Bill continued making this argument until a few weeks before his death. In a Huffington Post article entitled “Obama’s Drug Problem” that appeared on January 26, Bill again proved that he was a fighter for justice until the end. Never one to pull his punches, he pointed out both the hypocrisy and systemic corruption of the war on drugs:
Barack Obama admits to having tried cocaine and marijuana but has overseen the largest increase in imprisonment for drug possession in the country’s history…. Law-enforcement agencies are themselves “addicted” to drugs. They have grown dependent on the crime-fighting statistics generated by drug arrests. The employment of prison staff depends on extraordinary rates of incarceration. The money that law-enforcement agencies generate from confiscating property seized in drug busts funds equipment, enhances salaries and pays for weapons.
Bill Chambliss was a towering figure in sociology. The author or co-author of nearly two-dozen monographs and edited books, along with countless chapters, journal articles, and popular pieces, he received numerous prestigious awards throughout his career. Among these are the Presidencies of the American Criminological Society and the Society for the Study of Social Problems, previously mentioned; Lifetime Achievement Awards from the American Sociological Association’s sections on Criminology (1985) and the Sociology of Law (2009), as well as the Society for the Study of Social Problem’s section on Law and Society (2009); the American Criminological Society’s Major Achievement Award (1995) and Edwin H. Sutherland Award (2001); and the Academy of Criminal Justice Sciences Bruce Smith Sr. Distinguished Leadership in Criminal Justice Award (1986). In 2008 Bill gave the Beto Chair Lecture in Criminal Justice at Sam Houston State University, and the following year he received an honorary Doctorate of Law from the University of Guelph, Canada.
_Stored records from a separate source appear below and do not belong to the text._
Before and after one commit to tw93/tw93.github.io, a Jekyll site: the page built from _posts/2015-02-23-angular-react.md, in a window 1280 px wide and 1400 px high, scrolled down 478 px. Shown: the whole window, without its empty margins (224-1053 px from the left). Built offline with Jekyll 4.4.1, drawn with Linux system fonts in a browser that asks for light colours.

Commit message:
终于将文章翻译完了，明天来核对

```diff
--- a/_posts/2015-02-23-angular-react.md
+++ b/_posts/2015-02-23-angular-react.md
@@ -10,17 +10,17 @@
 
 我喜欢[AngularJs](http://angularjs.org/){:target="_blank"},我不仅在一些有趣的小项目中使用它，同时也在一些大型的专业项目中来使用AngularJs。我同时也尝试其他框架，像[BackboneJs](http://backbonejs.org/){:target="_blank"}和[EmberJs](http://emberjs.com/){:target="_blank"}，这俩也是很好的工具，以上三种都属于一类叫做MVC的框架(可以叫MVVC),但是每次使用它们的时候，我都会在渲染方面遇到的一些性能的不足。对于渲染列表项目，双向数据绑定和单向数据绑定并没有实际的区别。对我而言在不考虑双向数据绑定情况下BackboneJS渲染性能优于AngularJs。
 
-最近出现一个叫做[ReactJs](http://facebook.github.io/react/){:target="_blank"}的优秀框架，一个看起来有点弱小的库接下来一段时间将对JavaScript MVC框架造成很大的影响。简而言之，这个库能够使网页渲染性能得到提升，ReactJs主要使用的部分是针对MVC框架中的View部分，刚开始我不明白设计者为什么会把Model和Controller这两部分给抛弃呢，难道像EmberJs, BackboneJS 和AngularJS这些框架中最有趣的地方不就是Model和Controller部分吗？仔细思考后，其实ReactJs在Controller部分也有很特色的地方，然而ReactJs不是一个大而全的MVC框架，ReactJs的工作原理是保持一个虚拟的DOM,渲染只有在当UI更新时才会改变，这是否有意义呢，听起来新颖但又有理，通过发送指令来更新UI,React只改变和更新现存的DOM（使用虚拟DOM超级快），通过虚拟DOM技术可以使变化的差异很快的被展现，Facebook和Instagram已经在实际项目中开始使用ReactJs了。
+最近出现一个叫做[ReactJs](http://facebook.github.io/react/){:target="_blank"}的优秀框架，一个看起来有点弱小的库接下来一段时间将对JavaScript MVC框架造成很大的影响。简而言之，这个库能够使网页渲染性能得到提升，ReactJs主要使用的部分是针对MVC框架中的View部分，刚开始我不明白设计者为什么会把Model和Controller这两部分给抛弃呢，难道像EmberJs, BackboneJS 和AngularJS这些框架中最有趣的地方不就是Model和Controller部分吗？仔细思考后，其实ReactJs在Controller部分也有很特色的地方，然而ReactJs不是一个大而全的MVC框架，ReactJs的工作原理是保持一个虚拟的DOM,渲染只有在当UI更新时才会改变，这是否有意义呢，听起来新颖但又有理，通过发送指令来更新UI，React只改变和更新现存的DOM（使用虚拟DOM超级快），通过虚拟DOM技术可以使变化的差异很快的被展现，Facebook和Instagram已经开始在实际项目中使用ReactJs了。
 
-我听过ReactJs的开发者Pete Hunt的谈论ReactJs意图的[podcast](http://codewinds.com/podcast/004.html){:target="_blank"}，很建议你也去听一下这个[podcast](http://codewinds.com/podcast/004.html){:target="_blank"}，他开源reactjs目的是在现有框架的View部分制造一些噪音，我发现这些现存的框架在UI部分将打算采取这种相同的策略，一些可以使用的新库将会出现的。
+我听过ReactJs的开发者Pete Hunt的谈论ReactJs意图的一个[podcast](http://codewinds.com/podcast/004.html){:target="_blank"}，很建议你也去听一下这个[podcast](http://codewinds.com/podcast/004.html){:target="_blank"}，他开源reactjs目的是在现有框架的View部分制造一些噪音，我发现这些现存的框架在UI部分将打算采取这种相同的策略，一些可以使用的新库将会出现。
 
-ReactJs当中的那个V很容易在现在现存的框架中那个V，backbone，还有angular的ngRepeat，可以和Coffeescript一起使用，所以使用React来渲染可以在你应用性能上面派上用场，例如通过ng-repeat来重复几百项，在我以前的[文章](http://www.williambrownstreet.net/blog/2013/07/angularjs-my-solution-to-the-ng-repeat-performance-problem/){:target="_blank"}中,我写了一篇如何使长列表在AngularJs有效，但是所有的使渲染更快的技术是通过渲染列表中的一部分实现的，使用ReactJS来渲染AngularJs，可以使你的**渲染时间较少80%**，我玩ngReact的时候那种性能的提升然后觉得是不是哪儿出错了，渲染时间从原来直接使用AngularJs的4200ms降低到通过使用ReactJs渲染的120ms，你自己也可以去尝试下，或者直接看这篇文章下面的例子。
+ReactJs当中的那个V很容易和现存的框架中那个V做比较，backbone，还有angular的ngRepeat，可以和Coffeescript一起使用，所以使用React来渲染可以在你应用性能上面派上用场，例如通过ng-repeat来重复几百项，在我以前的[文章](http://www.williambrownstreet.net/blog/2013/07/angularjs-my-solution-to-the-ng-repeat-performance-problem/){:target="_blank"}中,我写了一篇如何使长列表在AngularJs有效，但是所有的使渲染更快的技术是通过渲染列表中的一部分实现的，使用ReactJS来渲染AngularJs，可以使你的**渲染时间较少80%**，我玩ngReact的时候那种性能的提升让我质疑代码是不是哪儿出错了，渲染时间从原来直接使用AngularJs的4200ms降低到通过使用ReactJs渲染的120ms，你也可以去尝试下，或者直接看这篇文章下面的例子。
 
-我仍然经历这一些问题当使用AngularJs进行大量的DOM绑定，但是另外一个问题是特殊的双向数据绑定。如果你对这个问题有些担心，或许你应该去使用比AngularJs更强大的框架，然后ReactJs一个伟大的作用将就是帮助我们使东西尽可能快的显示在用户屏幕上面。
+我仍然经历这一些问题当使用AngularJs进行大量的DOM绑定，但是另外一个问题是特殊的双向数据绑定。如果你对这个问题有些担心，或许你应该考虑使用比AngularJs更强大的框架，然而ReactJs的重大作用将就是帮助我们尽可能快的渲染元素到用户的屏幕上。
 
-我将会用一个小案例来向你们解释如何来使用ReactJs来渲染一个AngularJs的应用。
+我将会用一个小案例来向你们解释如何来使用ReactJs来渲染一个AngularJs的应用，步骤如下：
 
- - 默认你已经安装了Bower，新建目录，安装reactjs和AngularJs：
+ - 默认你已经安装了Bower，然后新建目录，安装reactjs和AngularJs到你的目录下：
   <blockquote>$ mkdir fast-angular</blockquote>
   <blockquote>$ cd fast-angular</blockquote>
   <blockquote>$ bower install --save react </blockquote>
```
Reflecting his role as a teacher-scholar, mentor for many of today’s leading criminologists and sociologists of law as well as thousands of students throughout his career, Bill received a singular honor from the Society for the Study of Social Problems in 2012: the creation of the William J. Chambliss Lifetime Achievement Award “to recognize career-spanning excellence and achievement in the area of law and society.”
Bill will be greatly missed by his wife Pernille, his sons Jeff and James, and daughter Lauren, his grandchildren, his students, his many friends. His legacy will live on in their memories, his writings, and the imprint he has left as a scholar who was never afraid to speak truth to power.